Throughout their century-old struggle over Palestine — or is it the Land of Israel? — Jews and Arabs often have vied with each other not only for the same land but also for the same words, the same images and the same conceptions of themselves, each side spinning a narrative that has been the upside-down reflection of the other’s. Which of them was the true owner of the land? Which the conquering invader? Which the tragic victim of history? Which the exiler? Which the exiled with the right to return to an ancient home?
These past weeks, with the uprooting of 8,000 Jewish villagers from Gaza, have witnessed an intensification of this kind of mirror imaging. Suddenly there is once again a stream of refugees in Palestine — but this time, they are Jews.

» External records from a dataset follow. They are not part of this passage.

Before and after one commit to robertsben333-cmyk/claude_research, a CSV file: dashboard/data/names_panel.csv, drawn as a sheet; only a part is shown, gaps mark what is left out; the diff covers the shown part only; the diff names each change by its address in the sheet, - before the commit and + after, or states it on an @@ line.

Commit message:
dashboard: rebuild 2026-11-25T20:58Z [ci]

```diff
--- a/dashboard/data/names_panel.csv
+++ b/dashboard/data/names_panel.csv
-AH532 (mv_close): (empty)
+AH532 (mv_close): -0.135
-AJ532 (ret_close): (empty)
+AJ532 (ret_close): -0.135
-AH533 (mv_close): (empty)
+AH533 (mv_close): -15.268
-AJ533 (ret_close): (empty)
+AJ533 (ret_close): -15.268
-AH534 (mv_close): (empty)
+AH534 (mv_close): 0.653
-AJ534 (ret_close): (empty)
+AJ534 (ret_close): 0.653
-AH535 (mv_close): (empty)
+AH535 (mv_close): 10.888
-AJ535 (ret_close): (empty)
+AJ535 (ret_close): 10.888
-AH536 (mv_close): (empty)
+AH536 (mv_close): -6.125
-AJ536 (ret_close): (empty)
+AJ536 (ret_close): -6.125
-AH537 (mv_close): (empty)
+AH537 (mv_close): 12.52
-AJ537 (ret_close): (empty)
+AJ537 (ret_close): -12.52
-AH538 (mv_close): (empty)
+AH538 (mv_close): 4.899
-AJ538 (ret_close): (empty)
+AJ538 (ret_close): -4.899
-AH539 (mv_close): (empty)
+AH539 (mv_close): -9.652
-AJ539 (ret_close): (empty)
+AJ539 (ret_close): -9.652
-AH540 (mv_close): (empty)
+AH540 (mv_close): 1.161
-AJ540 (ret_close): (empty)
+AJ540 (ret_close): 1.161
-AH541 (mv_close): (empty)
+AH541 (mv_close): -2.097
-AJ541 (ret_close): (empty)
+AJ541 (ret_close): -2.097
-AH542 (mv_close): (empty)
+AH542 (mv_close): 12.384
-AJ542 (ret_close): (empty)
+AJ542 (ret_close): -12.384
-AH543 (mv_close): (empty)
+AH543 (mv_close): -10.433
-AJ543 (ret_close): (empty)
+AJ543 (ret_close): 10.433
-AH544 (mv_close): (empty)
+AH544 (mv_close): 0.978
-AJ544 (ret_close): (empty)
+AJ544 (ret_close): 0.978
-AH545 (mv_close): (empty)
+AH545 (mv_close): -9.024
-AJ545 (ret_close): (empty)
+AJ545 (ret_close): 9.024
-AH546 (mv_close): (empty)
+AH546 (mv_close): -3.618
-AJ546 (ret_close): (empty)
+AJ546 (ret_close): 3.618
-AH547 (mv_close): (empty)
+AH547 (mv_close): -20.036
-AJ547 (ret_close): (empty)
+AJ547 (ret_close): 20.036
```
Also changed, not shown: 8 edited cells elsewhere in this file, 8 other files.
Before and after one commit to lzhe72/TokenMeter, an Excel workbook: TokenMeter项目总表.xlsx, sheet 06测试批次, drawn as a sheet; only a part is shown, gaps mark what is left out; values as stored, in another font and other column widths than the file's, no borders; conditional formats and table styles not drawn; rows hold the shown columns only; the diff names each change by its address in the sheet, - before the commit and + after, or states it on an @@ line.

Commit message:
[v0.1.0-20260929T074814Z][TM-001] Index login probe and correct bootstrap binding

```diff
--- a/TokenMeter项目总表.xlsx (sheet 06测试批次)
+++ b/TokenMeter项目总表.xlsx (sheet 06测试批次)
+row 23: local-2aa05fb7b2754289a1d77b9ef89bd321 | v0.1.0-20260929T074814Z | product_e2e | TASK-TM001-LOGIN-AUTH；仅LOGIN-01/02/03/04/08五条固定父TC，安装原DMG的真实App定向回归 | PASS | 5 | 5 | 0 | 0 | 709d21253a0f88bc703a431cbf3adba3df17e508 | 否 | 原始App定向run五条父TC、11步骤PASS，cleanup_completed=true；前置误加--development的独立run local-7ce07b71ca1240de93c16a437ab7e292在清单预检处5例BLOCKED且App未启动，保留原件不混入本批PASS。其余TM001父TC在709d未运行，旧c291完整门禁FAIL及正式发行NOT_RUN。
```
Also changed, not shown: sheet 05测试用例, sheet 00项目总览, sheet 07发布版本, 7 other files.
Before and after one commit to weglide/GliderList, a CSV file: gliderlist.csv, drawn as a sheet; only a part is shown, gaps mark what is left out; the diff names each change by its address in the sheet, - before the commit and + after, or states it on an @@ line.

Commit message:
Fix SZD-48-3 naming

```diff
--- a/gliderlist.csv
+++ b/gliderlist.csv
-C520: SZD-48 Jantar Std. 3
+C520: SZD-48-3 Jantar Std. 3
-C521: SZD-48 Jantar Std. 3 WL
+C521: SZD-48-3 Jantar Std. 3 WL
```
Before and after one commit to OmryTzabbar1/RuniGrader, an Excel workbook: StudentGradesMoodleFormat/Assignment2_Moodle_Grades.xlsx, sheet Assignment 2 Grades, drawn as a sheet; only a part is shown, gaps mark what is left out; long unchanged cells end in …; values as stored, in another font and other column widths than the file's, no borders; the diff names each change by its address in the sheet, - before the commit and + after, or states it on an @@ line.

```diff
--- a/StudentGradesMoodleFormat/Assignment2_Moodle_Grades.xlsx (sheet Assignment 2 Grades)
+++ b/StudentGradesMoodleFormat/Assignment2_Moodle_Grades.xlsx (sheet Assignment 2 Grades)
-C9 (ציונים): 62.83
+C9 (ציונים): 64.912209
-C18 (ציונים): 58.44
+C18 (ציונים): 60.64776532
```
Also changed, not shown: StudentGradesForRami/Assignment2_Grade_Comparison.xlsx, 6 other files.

The Hebrew of Israel has flip-flopped these past weeks, too. Words that Israelis have long been accustomed to applying to Arabs have started, all at once, to be used for Jews. Plitim (refugees) is only one of them.
Take mistanenim (infiltrators) for example. For years, a mistanen, to use the singular form, meant one thing: an Arab or Palestinian who crossed the border from a neighboring Arab country illegally, either to return to his native village or to commit theft, sabotage or murder. In the early 1950s, in particular, when Israel was plagued with armed and unarmed infiltrators of this sort, mistanen was a word possessing the fearful resonance that “terrorist” has today. To speak of a Jewish mistanen would have been oxymoronic — the very concept would have made no sense.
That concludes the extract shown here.